Injected medicines are commonly used in healthcare settings for the prevention, diagnosis, and treatment of various illnesses. Unsafe injection practices put patients and healthcare providers at risk of infectious and non-infectious adverse events and have been associated with a wide variety of procedures and settings. This harm is preventable. Safe injection practices are part of Standard Precautions and are aimed at maintaining basic levels of patient safety and provider protections. As defined by the World Health Organization, a safe injection does not harm the recipient, does not expose the provider to any avoidable risks and does not result in waste that is dangerous for the community.
Three Things Every Provider Needs to Know About Injection Safety
- Needles and syringes are single use devices. They should not be used for more than one patient or reused to draw up additional medication.
- Do not administer medications from a single-dose vial or IV bag to multiple patients.
- Limit the use of multi-dose vials and dedicate them to a single patient whenever possible.
Source: Centers for Disease Control and Prevention (CDC). http://www.cdc.gov/injectionsafety/providers/provider_faqs.html
CDC guidelines call for medications labeled as “single-dose” or “single-use” to be used for only one patient. This practice protects patients from life-threatening infections that occur when medications get contaminated from unsafe use.
Click here to learn more about the CDC’s Position: Protect Patients Against Preventable Harm from Improper Use of Single-dose/Single-use Vials and organizations that support this safe practice.

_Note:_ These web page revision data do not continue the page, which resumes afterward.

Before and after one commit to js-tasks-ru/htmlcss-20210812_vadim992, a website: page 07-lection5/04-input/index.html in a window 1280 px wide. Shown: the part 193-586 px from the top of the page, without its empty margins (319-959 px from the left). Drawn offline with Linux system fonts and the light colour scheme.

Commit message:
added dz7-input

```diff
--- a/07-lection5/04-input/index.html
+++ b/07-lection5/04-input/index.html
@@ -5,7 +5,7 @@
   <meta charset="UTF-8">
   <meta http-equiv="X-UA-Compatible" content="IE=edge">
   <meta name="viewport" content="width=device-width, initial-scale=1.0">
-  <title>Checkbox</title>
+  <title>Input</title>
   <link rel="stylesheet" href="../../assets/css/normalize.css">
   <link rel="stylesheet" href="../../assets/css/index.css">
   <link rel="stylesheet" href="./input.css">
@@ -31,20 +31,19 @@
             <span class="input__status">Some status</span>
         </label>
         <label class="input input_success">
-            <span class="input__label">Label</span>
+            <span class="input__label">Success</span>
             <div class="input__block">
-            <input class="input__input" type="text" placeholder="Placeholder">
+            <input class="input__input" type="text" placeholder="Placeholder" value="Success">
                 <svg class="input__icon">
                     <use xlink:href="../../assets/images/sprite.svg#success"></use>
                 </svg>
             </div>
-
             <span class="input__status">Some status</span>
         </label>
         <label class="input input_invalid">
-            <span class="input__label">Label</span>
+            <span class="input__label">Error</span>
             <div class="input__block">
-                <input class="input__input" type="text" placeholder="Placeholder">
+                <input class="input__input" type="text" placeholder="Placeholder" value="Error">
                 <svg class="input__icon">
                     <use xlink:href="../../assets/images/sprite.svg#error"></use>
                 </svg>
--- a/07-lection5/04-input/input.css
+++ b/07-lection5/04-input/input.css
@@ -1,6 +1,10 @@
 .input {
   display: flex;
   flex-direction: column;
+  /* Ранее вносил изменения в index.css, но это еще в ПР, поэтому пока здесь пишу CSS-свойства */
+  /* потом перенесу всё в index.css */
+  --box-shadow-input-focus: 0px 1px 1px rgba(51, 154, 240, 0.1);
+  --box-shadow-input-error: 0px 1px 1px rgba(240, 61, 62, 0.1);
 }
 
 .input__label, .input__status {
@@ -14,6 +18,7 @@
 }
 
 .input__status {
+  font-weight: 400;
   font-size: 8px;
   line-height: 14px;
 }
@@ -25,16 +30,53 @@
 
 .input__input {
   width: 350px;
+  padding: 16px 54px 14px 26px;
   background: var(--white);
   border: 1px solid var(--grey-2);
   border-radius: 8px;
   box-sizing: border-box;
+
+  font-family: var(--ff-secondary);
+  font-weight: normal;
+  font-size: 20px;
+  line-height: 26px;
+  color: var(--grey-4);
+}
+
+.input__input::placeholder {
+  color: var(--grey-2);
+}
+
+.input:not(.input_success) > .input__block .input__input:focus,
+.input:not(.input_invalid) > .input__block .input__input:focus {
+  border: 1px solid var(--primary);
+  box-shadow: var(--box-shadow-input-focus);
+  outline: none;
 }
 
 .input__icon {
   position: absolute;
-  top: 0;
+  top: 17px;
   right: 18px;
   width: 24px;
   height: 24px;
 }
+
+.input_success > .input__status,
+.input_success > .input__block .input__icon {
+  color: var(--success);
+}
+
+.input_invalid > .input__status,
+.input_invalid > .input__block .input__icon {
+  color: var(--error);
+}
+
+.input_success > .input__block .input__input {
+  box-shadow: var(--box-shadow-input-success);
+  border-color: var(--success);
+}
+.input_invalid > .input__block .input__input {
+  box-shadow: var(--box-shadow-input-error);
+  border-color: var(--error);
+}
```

Click here for important information about the safe use of insulin pens.